Across Connecticut, children’s access to opportunities plays a pivotal role in their success in school. Unfortunately, children who live in low-income households often have reduced access to opportunities, and often they need additional support in school to ensure they have an equal shot at success.
From unstable housing and food insecurity to limited language exposure and parents working multiple jobs, students from low-income households may face a variety of potential challenges that impact their learning. As a far too often result, these challenges can contribute to lower educational outcomes for low-income students. This rings particularly true in Connecticut where student educational attainment has shown to be strongly correlated with a school district’s median family income.

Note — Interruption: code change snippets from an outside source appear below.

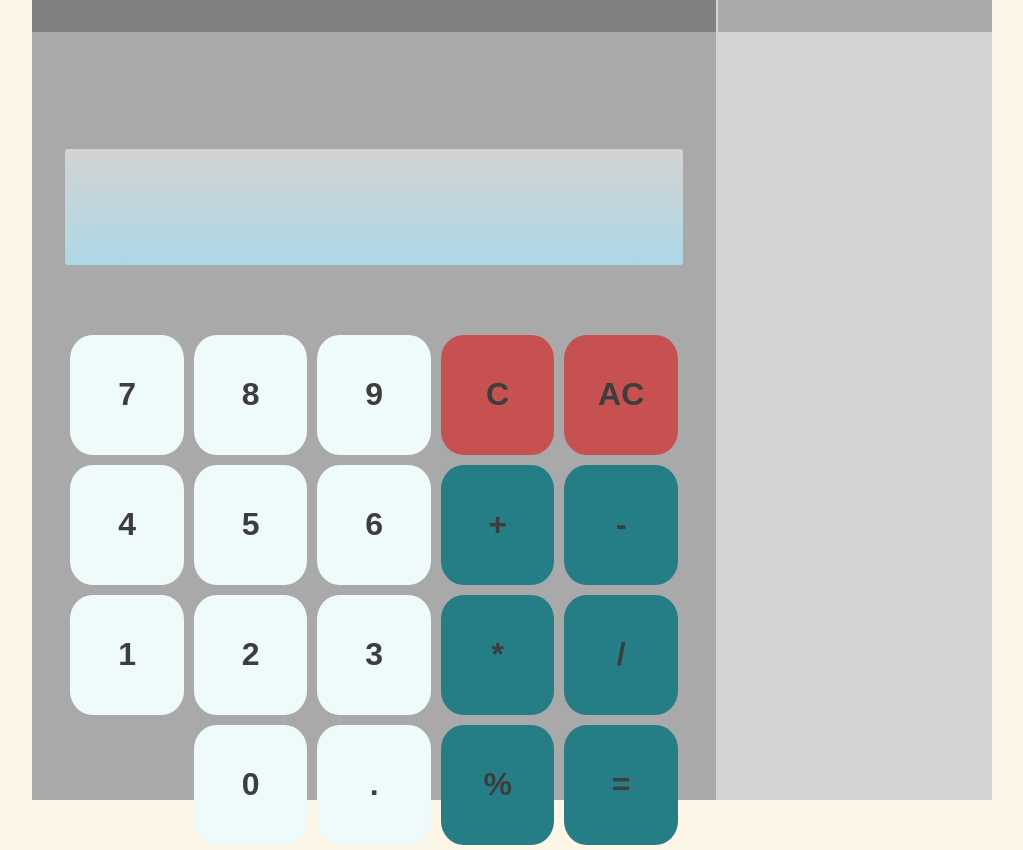
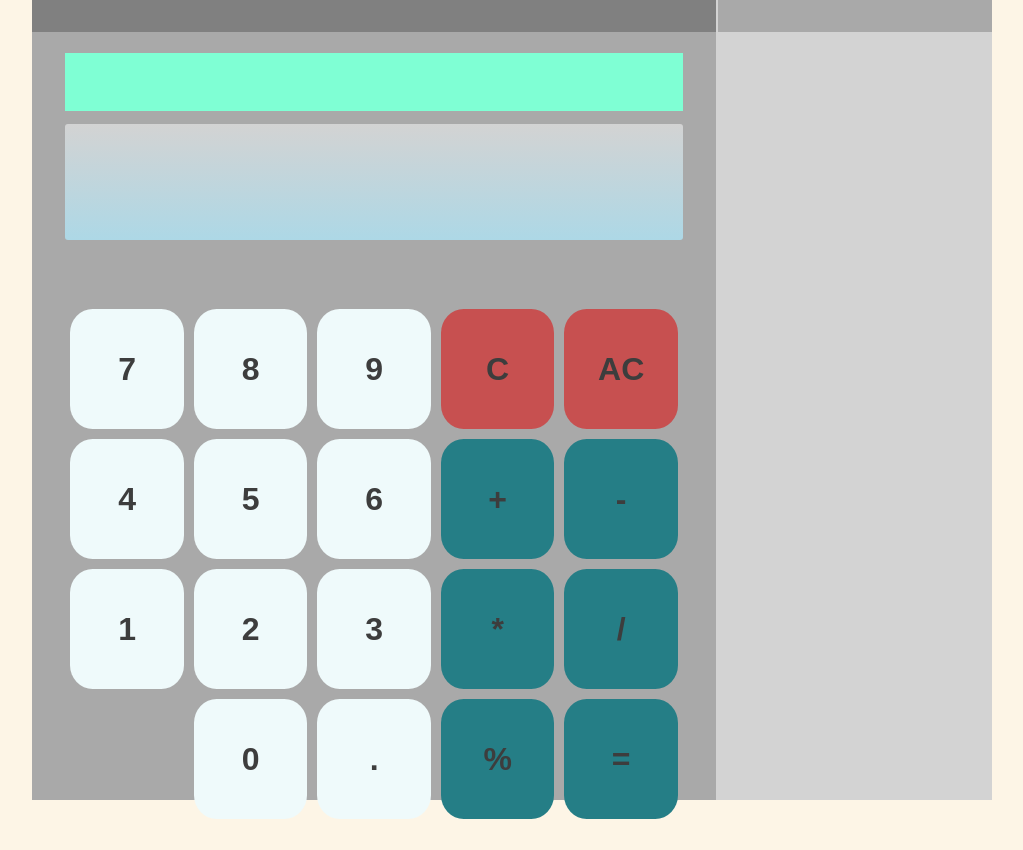
Before and after one commit to bianolin/Calculator, a Vue app: page / in a window 1280 px wide. Shown: the whole page, without its empty margins (128-1151 px from the left). After the commit the page ends 824 px from the top, so only its background shows below. Built offline with nearby package versions, Linux system fonts and the light colour scheme.

Commit message:
Added single state control Working on computing logis

```diff
--- a/package.json
+++ b/package.json
@@ -10,7 +10,8 @@
   "dependencies": {
     "core-js": "^3.6.5",
     "vue": "^2.6.11",
-    "vue-router": "^3.2.0"
+    "vue-router": "^3.2.0",
+    "vuex": "^3.4.0"
   },
   "devDependencies": {
     "@vue/cli-plugin-babel": "^4.5.0",
--- a/src/components/CustomButton.vue
+++ b/src/components/CustomButton.vue
@@ -1,12 +1,17 @@
 <template>
   <div class="CusBtnMain" v-bind:class="sClassIsEmptyBlock()">
-    <button class="CustBtnMainBtn" v-bind:class="btnType" v-if="!isEmptySpace">
+    <button class="CustBtnMainBtn"
+      v-bind:class="btnType"
+      v-if="!isEmptySpace"
+      v-on:click="onButtonClicked()"
+    >
       {{btnText}}
     </button>
   </div>
 </template>
 
 <script>
+import { mapActions } from 'vuex'
 
 export default {
   name: 'CustomButton',
@@ -21,12 +26,26 @@ export default {
     },
   },
   methods: {
+    ...mapActions({
+      actNumClick: 'actNumBtnClicked',
+      actSgnBtnClicked: 'actSignBtnClick',
+      actClrBtnClicked: 'actClrBtnClick'
+    }),
     sClassIsEmptyBlock: function() {
       if (this.isEmptySpace==="true") {
         return "CustBtnEmpty";
       }
       else{
         return "";
+      }
+    },
+    onButtonClicked: function() {
+      if (this.btnType === 'CusBtnMain_Num'){
+        this.actNumClick(this.btnText);
+      } else if (this.btnType === 'CusBtnMain_Sgn') {
+        this.actSignBtnClick(this.btnText);
+      } else {
+        this.actClrBtnClick(this.btnText)
       }
     }
   }
--- a/src/main.js
+++ b/src/main.js
@@ -1,10 +1,12 @@
 import Vue from 'vue'
 import App from './App.vue'
 import router from './router'
+import store from './store'
 
 Vue.config.productionTip = false
 
 new Vue({
   router,
+  store,
   render: h => h(App)
 }).$mount('#app')
--- /dev/null
+++ b/src/store/index.js
@@ -0,0 +1,46 @@
+import Vue from 'vue'
+import Vuex from 'vuex'
+
+Vue.use(Vuex)
+
+export default new Vuex.Store({
+  state: {
+    fResultScreenValue: null,
+    fResultScreenLeftValue: null,
+    fResultScreenRghtValue: null,
+    sResultScreenSign: null
+  },
+  getters: {
+    getRsltScrnVal: state => {
+      return state.fResultScreenValue;
+    },
+    getRsltScrnLeftVal: state => {
+      return state.fResultScreenLeftValue;
+    },
+    getRsltScrnRghtVal: state => {
+      return state.fResultScreenRghtValue;
+    },
+    getRsltScrnSign: state => {
+      return state.sResultScreenSign;
+    }
+  },
+  mutations: {
+    mutSetLeftValue() {
+      return 0;
+    }
+  },
+  actions: {
+    actNumBtnClicked( {commit}, iValue) {
+      commit('mutTest');
+      return iValue;
+    },
+    actClrBtnClicked() {
+      return;
+    },
+    actSgnBtnClicked() {
+      return;
+    }
+  },
+  modules: {
+  }
+})
--- a/src/views/CalculatorPanel.vue
+++ b/src/views/CalculatorPanel.vue
@@ -1,6 +1,10 @@
 <template>
   <div class="PanelMain">
+    <div class="PanelMainTopRcrd">
+      {{getRsltScrnLeftVal}}{{getRsltScrnSign}}{{getRsltScrnRghtVal}}
+    </div>
     <div class="PanelMainTop">
+      {{getRsltScrnVal}}
     </div>
     <div class="PanelMainButtonArea">
       <CalculatorPanelBtnArea/>
@@ -12,11 +16,20 @@
 <script>
 // @ is an alias to /src
 import CalculatorPanelBtnArea from '@/views/CalculatorPanelBtnArea.vue'
+import { mapGetters } from 'vuex'
 
 export default {
   name: 'CalculatorPanel',
   components: {
     CalculatorPanelBtnArea
+  },
+  computed: {
+    ...mapGetters([
+      'getRsltScrnVal',
+      'getRsltScrnLeftVal',
+      'getRsltScrnRghtVal',
+      'getRsltScrnSign'
+    ])
   }
 }
 </script>
@@ -28,9 +41,15 @@ export default {
   width: 100%;
   padding: 3%;
   // background-color:darkorange;
+  .PanelMainTopRcrd{
+    height: 8%;
+    margin-left: 2%;
+    margin-right: 2%;
+    background-color: aquamarine;
+  }
   .PanelMainTop{
     height: 16%;
-    margin-top: 15%;
+    margin-top: 2%;
     margin-left: 2%;
     margin-right: 2%;
     background-image: linear-gradient(lightgray, lightblue);
```
Also changed, not shown: src/views/Home.vue (deleted, +0 -18 lines), 1 other file (tests, documents, lock files or other folders).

So how is Connecticut identifying low-income students and making sure they have the resources they need for educational opportunities equal to those of their more affluent peers?
The answer: not accurately.
Currently, Connecticut identifies low-income students based on students’ eligibility for free and reduced price lunch, or “FRPL.” However, using FRPL-eligibility to identify low-income students is rapidly becoming problematic as a result of the Community Eligibility Provision of the federal Healthy, Hunger Free Kids Act of 2010, which allows all students to receive no-cost meals if at least 40 percent of their participating school or district’s enrollment is identified as eligible for FRPL via direct certification.
(Direct certification is a method by which students who are categorically deemed at-risk of hunger can qualify for no-cost school meals without needing to complete an application for FRPL. Connecticut students are directly certified if they are enrolled in SNAP, TANF, TFA, Head Start, or Pre-K Even Start. Additionally, districts can code students as foster, homeless, or runaway youth for the purposes of direct certification.)
Since its introduction, CEP participation rates among Connecticut schools and districts have increased annually, culminating in 42 districts and an estimated 130,000 Connecticut students participating, eligible to participate, or near eligible to participate in CEP for the 2015-16 school year.
While CEP is a valuable nutrition program, it makes FRPL functionally unusable as a proxy for counting low-income students and has the effect of artificially inflating FRPL rates in participating schools and districts because all students receive no-cost meals, regardless of family income. This inflation is particularly important when it comes to school finance.
Although Connecticut’s Education Cost Sharing (ECS) formula is no longer being used faithfully to distribute state education aid to municipalities, the framework from which the grant is based provides additional funding to students who are eligible for FRPL. As more higher-need districts adopt CEP, the districts’ FRPL rates become 100 percent—meaning all of the students in the district could be counted as low-income in any education funding formula that attempts to provide additional funding to low-income students, even though not all of the students live in low-income households.
With nearly one-quarter of Connecticut’s students identified as low-income through CEP, and participation in the program expected to continue increasing, the use of FRPL as a proxy for low-income students is no longer accurate nor a useful measure for school finance.
As a result, Connecticut should consider an alternative proxy for measuring low-income students for purposes of a statewide school funding formula. Our research finds adding HUSKY A (Connecticut’s children’s Medicaid program, which includes children from birth to age 19 and their caregivers) to the measures currently used to directly certify students for school meals may be a good alternative and one solution to the growing challenge of accurately identifying low-income students.
With 93 percent of eligible children participating, adding HUSKY A’s high utilization rate to the programs and categories currently captured by direct certification provides capacity to more accurately measure low-income student percentages, while not decreasing the overall low-income student count in the state’s highest-need districts. Additionally, when comparing the number of students identified as low-income under FRPL to the number of students potentially identified as low-income by adding HUSKY A to direct certification, we find both proxies identify a similar number of children as low-income.
Connecticut’s low-income students need and deserve an equitable school finance system that recognizes, and takes into account, the variety of challenges they may face that can impact their educational success. However, in order to distribute education resources fairly, Connecticut must transition to a new method of accurately identifying low-income students.
The addition of HUSKY A to Connecticut’s direct certification program would not only be a leap toward accurate data, it would be a step forward on the path to equitable school funding and delivering the resources and opportunities all Connecticut’s students deserve.
Katie Roy is the director and founder of the Connecticut School Finance Project, a nonpartisan, nonprofit organization working to identify solutions to Connecticut’s school funding challenges that are fair to students, communities, and taxpayers. The organization recently released a report titled, “Achieving a Better Proxy for Low-Income Students in Connecticut.”